Ceramic molds could also be printed under microgravity conditions and shifted to heavier artificial gravity for the pouring and drying phase of metallic assembly. That means we may be able to employ them in orbit for the manufacturing of space telescopes to begin with.
These proposed suborbital telescopes are pivotal to the emerging economy of asteroid mining. Since telescopes in space don’t have to worry about penetrating our thick atmosphere of cloud coverage and moisture they can more accurately identify valuable asteroids by their relatively unobscured spectral signature.
Asteroid mining is vital to the whole picture of space colonization as we can extract ice water from these space rocks to split it in to hydrogen and oxygen for fuel – creating a cheaper way to power spacecraft that doesn’t require launching fuel from the ground.
As far as the experiment is concerned the Melting of lunar dust for 3D printing was accomplished via Digital Light Processing. Whereby light is beamed through a liquid crystal display panel on to the surface of a photopolymer vat, heating up the lunar dust. The resulting liquefied dust is then pushed through a 3d printers nozzle on to a platform in the specified formation, where it then dries in to the intended ceramic material.
28 experiments were performed by the Chinese team under microgravity conditions.
- two experiments under lunar gravity
- and two under martian gravity on the european spacecraft
They’veproduced ten ceramic samples, and eight metal samples, including a screw and small wrench
The light and fine particles where difficult to control in microgravity conditions as they would float around easily. However the team was still successful as they had a more accurate smoother finish than standard filament materials.
Both experiments are aimed at developing technologies for producing instrument components on China’s future space station, or building large telescopes in space, or exploring the Moon and Mars,” said Gong.

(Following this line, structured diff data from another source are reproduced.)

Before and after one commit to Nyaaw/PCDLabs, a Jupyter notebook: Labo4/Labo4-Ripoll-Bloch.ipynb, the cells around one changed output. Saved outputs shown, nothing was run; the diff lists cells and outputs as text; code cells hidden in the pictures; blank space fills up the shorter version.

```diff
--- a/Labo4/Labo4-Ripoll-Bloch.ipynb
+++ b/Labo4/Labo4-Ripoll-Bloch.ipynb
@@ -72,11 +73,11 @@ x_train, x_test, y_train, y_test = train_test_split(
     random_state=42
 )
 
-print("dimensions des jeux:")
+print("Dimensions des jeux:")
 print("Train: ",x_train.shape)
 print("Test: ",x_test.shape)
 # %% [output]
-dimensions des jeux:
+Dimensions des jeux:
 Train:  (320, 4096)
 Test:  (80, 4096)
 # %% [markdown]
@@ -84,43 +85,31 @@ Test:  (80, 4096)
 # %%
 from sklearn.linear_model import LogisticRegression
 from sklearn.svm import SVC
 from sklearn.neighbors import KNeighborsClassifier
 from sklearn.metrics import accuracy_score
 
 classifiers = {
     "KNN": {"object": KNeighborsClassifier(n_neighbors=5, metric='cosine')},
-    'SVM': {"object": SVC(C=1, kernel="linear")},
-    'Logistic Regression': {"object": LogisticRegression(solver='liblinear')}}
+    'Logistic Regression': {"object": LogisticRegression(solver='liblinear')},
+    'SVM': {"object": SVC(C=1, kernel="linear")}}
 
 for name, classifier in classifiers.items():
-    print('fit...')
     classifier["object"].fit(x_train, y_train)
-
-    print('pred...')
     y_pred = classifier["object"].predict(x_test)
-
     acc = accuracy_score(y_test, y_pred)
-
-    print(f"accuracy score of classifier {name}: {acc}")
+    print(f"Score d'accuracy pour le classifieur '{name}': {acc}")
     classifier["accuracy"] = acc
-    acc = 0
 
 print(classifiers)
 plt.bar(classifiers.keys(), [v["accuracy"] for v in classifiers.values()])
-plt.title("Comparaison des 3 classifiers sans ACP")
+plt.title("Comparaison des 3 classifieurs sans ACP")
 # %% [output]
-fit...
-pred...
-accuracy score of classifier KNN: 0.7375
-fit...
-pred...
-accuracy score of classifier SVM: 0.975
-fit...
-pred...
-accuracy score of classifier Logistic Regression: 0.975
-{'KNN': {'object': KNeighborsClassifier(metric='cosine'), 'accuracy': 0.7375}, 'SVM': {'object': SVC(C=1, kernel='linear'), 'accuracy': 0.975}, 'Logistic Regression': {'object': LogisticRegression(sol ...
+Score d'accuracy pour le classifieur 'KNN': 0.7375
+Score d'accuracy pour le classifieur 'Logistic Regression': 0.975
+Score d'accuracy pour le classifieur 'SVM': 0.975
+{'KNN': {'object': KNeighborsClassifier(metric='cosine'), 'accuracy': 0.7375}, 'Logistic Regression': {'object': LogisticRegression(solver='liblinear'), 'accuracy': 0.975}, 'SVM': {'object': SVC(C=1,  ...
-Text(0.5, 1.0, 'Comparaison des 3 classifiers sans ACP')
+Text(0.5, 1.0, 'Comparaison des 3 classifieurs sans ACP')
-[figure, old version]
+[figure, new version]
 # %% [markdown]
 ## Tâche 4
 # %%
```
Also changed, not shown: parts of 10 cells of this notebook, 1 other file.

CSA team members after completing the mission of manufacturing 3D printed ceramics in microgravity. Photo via Space Applications Engineering and Technology Center, Chinese Academy of Sciences.